Leaks to the Guardian newspaper and Middle East Eye online service have revealed a muted and different side in Jordanian-Turkish rela­tions with reports of strong criticism from Amman about the Turkish leadership.

The leaks were based on what was described as “minutes of a meeting” in January between Jordan’s King Abdullah II with a number of members of the US Congress in which the monarch strongly criticised Turkish policy under President Recep Tayyip Erdogan.

The leak came hours before Turkish Prime Minister Ahmet Davutoglu arrived in Amman and also coincided with Jordan’s centennial celebrations commemorating the Arab revolt against Ottoman rule.

The celebrations added to the “implicit confusion” in the relationship that Jordan, being an heir to the revolution, has had with successive Turkish governments. Traditionally, the Turks looked at the Arabs siding with Britain and France in the World War I as a “betrayal of the historic bond and later the Islamic one” between the states and people of the region.

The countries maintained relations “of strategic nature” by being close allies of the United States and the West. The ties prospered in the 1990s, after Jordan’s peace treaty with Israel saw both countries in joint manoeuvres with Israel.

However, after the Islamist-leaning Justice and Development Party took over in Ankara, lukewarm relations turned cold with estrangement in the past five years, especially during the “Arab spring”.

Jordan blames Erdogan for his alliance with the Muslim Brotherhood, which the king accused of being affiliated with the Free Masons and described its members as “wolves in lambs’ clothing” in an interview with the Atlantic magazine in March 2013.

According to the leaks, the king said Erdogan “believes that Islamic extremism is a solution to the problems of the region”, including Syria, while he backs a “third-way solution” for the country away from despotism and radical Islam.

Criticism of Turkey is also heard in Europe and the United States, including Turkey allegedly providing substantial facilities to the Islamic State (ISIS), such as allowing its fighters to cross into and out of Syria and Iraq.

The king confirmed reports disclosing oil smuggling trade between ISIS and Turkey.

Accusations against Turkey are not confined to supporting extremism in Syria. The king clearly accused Erdogan, in the leaked report, of supporting Islamic militias in Libya and Somalia.

In his perspective, “extremism is manufactured in Turkey”.

The statements attributed to the Jordanian monarch are in line with those made by US President Barack Obama to the Atlantic, in which he described Erdogan as a “tyrant loser” and blamed his personal ambitions for his country’s domestic and foreign crises.

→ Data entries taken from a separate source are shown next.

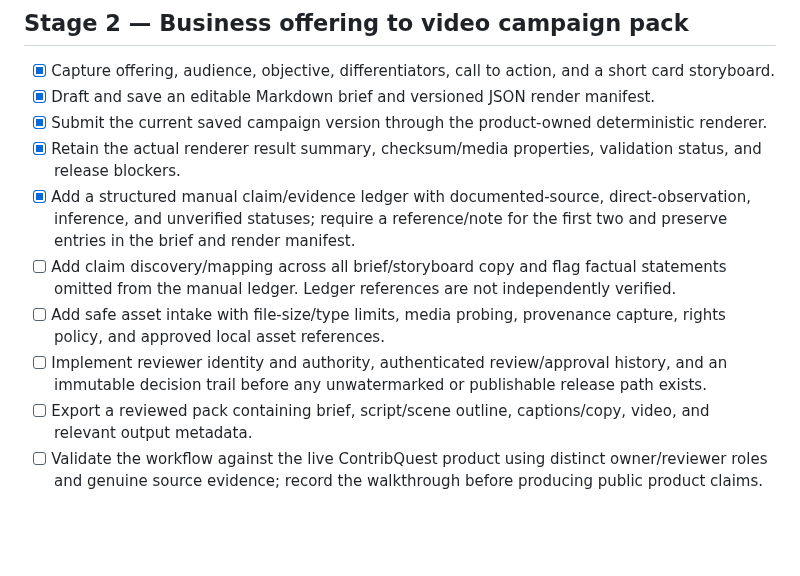
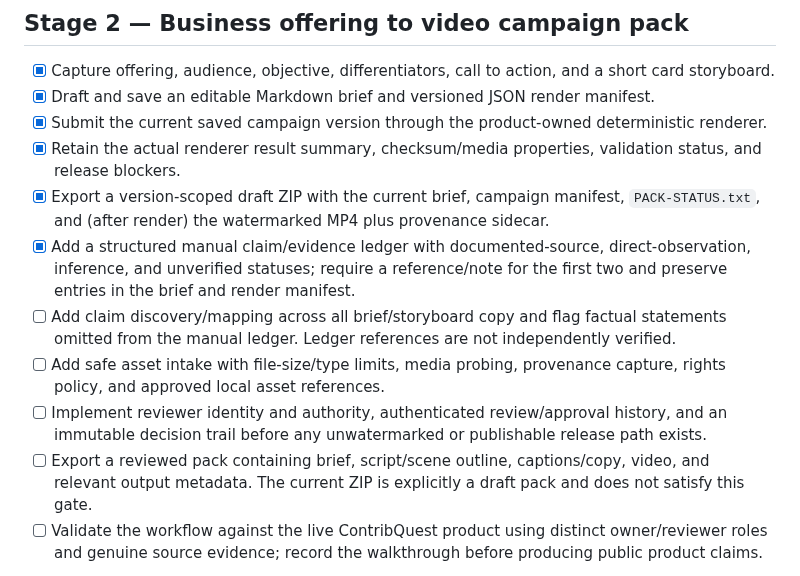
Before and after one commit to Loofy147/video-workbench, a Markdown page: docs/ROADMAP.md, the part around the change. Rendered like a GitHub page; blank space fills up the shorter version.

Commit message:
docs: distinguish draft ZIP export from reviewed release pack

```diff
--- a/docs/ROADMAP.md
+++ b/docs/ROADMAP.md
@@ -46,11 +46,12 @@
 - [x] Draft and save an editable Markdown brief and versioned JSON render manifest.
 - [x] Submit the current saved campaign version through the product-owned deterministic renderer.
 - [x] Retain the actual renderer result summary, checksum/media properties, validation status, and release blockers.
+- [x] Export a version-scoped draft ZIP with the current brief, campaign manifest, `PACK-STATUS.txt`, and (after render) the watermarked MP4 plus provenance sidecar.
 - [x] Add a structured manual claim/evidence ledger with documented-source, direct-observation, inference, and unverified statuses; require a reference/note for the first two and preserve entries in the brief and render manifest.
 - [ ] Add claim discovery/mapping across all brief/storyboard copy and flag factual statements omitted from the manual ledger. Ledger references are not independently verified.
 - [ ] Add safe asset intake with file-size/type limits, media probing, provenance capture, rights policy, and approved local asset references.
 - [ ] Implement reviewer identity and authority, authenticated review/approval history, and an immutable decision trail before any unwatermarked or publishable release path exists.
-- [ ] Export a reviewed pack containing brief, script/scene outline, captions/copy, video, and relevant output metadata.
+- [ ] Export a reviewed pack containing brief, script/scene outline, captions/copy, video, and relevant output metadata. The current ZIP is explicitly a draft pack and does not satisfy this gate.
 - [ ] Validate the workflow against the live ContribQuest product using distinct owner/reviewer roles and genuine source evidence; record the walkthrough before producing public product claims.
 
 **Exit gate:** A reviewer can start from the actual ContribQuest offering, review the planning artifacts, render and play an MP4 from permitted inputs, inspect provenance and output validation, and export the complete pack. A mock or storyboard alone does not satisfy the real-video acceptance gate.
```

Observers say the statements coincide with UN reports suggesting that democracy was receding in Turkey and that its rights charter, particularly on the freedom of the press, opinion and expression, was eroding.

Turkey was regarded as an advanced model of “civilian Islam in harmony with democracy and secularism”. But such a view changed after its political speech became dominated by religion — mostly reflecting the Sunni sect — and Erdogan’s personal ambitions transformed the country’s system from a parliamentary to a presidential one in addition to pushing Kurdish issue back to square one.

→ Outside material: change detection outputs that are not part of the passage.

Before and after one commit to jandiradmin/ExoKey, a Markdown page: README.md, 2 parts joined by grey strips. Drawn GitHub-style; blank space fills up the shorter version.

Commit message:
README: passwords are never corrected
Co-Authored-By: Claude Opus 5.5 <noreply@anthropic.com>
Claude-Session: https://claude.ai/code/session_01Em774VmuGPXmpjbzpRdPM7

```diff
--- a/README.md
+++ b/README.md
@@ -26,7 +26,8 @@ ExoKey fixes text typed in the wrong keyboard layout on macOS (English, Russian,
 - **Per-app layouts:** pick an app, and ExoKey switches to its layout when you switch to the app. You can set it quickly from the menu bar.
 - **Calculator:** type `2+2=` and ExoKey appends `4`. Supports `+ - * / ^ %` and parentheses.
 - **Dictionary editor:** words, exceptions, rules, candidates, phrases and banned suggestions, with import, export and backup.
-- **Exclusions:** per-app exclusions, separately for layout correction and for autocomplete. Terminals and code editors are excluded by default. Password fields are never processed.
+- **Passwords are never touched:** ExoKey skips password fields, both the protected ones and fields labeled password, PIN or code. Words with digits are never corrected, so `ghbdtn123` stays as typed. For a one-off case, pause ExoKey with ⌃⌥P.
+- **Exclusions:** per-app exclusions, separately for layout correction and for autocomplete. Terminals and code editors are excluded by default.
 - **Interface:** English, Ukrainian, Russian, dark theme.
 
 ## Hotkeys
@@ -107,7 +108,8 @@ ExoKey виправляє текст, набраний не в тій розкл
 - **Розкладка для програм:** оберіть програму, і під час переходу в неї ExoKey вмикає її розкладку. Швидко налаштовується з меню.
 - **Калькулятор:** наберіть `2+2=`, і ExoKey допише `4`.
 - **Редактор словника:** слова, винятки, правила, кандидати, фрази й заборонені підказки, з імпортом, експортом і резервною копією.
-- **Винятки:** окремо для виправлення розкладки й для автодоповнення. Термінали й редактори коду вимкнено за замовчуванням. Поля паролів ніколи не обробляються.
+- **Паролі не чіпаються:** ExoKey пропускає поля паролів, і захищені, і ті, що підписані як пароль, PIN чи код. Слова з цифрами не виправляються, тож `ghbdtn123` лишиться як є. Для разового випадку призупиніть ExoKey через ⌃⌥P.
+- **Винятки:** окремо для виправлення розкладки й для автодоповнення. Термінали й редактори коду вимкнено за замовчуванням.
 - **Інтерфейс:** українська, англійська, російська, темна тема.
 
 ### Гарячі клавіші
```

The “Alawite issue” has surfaced for the first time since the establishment of the republic while the country is witnessing “an identity struggle” among its various components.

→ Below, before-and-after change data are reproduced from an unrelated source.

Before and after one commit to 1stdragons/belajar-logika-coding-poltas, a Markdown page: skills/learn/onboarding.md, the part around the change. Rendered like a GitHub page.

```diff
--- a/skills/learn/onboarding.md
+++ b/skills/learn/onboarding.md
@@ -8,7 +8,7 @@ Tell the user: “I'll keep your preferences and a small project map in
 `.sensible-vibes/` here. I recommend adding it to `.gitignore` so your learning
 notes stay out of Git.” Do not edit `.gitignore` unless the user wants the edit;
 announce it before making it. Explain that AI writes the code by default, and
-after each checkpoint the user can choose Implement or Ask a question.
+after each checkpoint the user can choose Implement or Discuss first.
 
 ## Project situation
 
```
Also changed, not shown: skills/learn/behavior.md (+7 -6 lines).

We can now understand what the king told the Atlantic three years ago: Democracy for Erdogan is a “bus ride he disembarks when he arrives at his destination”.